Diagram of a project containing multiple apps

Here are some example use cases and potential ways to organize the project:

Use case Structure
Separate basic apps that are worked on together. Unified app configuration
One app depends on code from another app. Nested directories
You want to keep configuration separate from code, such as through Git submodules. Configuration separate from code
You want multiple apps from the same source code. Unified app configuration
You want to control all apps in a single location. Unified app configuration

Unified app configuration Anchor to this heading

You can configure all your apps from a single file. To do so, create a .platform/applications.yaml and define each app as a key.

For example, if you have an API Platform backend with a Symfony API, a Mercure Rocks server, and a Gatsby frontend, you can organize your repository like this:

โ”œโ”€โ”€ .platform
โ”‚   โ”œโ”€โ”€ applications.yaml   <- Unified app configuration
โ”‚   โ”œโ”€โ”€ routes.yaml
โ”‚   โ””โ”€โ”€ services.yaml
โ”œโ”€โ”€ admin
โ”‚   โ””โ”€โ”€ ...                 <- API Platform Admin app code
โ”œโ”€โ”€ api-app
โ”‚   โ””โ”€โ”€ ...                 <- Bigfoot app code
โ”œโ”€โ”€ gatsby
โ”‚   โ””โ”€โ”€ ...                 <- Gatsby app code
โ””โ”€โ”€ mercure
    โ””โ”€โ”€ ...                 <- Mercure Rocks app code
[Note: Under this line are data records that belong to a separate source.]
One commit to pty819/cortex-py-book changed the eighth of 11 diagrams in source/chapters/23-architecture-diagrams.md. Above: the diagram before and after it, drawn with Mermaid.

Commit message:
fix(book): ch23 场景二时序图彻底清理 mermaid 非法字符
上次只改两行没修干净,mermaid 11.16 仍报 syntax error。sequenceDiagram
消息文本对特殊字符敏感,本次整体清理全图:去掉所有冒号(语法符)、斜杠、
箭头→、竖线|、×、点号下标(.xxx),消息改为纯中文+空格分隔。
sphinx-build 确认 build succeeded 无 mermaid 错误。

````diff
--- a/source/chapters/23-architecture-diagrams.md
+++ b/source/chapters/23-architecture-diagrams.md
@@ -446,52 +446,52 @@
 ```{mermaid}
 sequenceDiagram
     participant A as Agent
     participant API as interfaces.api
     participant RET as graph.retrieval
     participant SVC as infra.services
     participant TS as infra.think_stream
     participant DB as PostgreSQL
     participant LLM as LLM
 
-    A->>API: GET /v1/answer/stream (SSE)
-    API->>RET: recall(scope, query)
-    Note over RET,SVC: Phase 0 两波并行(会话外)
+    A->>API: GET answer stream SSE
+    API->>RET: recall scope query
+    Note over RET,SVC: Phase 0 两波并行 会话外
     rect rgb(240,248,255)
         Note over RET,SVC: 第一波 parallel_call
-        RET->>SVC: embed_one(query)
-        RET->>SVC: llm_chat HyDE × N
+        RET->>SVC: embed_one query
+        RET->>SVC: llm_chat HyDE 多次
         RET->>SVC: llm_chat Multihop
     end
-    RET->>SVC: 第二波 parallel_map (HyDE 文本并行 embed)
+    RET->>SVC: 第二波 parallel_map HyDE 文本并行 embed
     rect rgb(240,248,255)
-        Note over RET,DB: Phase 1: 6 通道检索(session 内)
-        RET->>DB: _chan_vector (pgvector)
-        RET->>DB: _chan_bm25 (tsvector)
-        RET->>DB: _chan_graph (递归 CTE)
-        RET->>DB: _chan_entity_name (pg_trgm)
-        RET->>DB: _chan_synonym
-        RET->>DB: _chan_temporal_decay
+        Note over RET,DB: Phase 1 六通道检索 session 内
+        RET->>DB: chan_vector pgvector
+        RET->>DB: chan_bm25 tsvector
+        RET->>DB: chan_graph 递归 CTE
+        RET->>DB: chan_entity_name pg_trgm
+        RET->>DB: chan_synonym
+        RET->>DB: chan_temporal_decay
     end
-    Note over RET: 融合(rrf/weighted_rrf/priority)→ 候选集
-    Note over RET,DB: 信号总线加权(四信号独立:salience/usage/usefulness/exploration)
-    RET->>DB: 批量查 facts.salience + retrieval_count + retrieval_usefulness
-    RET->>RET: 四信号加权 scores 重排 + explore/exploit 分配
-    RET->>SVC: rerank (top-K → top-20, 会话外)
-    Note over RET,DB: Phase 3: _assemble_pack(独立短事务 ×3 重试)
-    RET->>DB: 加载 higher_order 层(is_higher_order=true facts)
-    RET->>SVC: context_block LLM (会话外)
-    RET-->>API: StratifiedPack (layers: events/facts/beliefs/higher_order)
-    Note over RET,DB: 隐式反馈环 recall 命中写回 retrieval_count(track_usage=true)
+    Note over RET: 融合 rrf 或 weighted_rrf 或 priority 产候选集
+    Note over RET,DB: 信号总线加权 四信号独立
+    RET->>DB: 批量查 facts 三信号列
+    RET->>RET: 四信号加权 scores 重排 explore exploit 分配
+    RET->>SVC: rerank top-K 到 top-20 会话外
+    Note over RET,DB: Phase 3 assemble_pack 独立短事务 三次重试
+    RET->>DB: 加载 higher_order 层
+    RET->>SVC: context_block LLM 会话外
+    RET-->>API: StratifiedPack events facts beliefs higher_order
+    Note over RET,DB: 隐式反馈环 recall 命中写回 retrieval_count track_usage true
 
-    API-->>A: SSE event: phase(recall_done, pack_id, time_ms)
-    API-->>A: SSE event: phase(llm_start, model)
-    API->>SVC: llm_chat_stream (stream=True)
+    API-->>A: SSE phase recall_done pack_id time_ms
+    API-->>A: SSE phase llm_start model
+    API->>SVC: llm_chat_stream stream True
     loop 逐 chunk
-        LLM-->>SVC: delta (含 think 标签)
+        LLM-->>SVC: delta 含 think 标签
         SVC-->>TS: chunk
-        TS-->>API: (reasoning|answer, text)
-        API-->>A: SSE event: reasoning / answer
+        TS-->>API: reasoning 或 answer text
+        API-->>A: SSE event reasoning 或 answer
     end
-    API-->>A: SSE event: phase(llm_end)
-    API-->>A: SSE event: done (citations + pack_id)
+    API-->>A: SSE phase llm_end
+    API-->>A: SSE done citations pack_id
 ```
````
The api app is built from the api-app directory.
The admin app is built from the admin directory.
The gatsby app is built from the gatsby directory.
The mercure app is built from the mercure directory.
They all have different configurations for how they serve the files. For more details, see the complete example file.

To allow your apps to communicate with each other, define relationships.

Note that with this setup, when you amend the code of one of your apps, the build image for your other apps can still be reused.

Once your repository is organized, you can use a configuration similar to the following:

.platform/applications.yaml
api:
  type: php:8.2

  relationships:
    database: "database:postgresql"

  mounts:
    "/var/cache": "shared:files/cache"
    "/var/log": "shared:files/log"
    "/var/sessions": "shared:files/sessions"

  web:
    locations:
      "/":
        root: "public"
        passthru: '/index.php'
        index:
          - index.php
        headers:
          Access-Control-Allow-Origin: "*"

  hooks:
    build: |
      set -x -e
      curl -s https://get.symfony.com/cloud/configurator | bash
      symfony-build      

    deploy: |
      set -x -e
      symfony-deploy      

  source:
    root: api-app

admin:
  type: nodejs:16

  mounts:
    '/.tmp_platformsh': 'shared:files/tmp_platformsh'
    '/build': 'shared:files/build'
    '/.cache': 'shared:files/.cache'
    '/node_modules/.cache': 'shared:files/node_modules/.cache'

  web:
    locations:
      "/admin":
        root: "build"
        passthru: "/admin/index.html"
        index:
          - "index.html"
        headers:
          Access-Control-Allow-Origin: "*"

  hooks:
    build: |
      set -eu
      corepack yarn install --immutable --force      
    post_deploy: |
      corepack yarn run build      
  source:
    root: admin

gatsby:
  type: 'nodejs:18'

  mounts:
    '/.cache': { source: local, source_path: cache }
    '/.config': { source: local, source_path: config }
    '/public': { source: local, source_path: public }

  web:
    locations:
      '/site':
        root: 'public'
        index: [ 'index.html' ]
        scripts: false
        allow: true

  hooks:
    build: |
      set -e
      yarn --frozen-lockfile      
    post_deploy: |
      yarn build --prefix-paths      
  source:
    root: gatsby

mercure:
  type: golang:1.18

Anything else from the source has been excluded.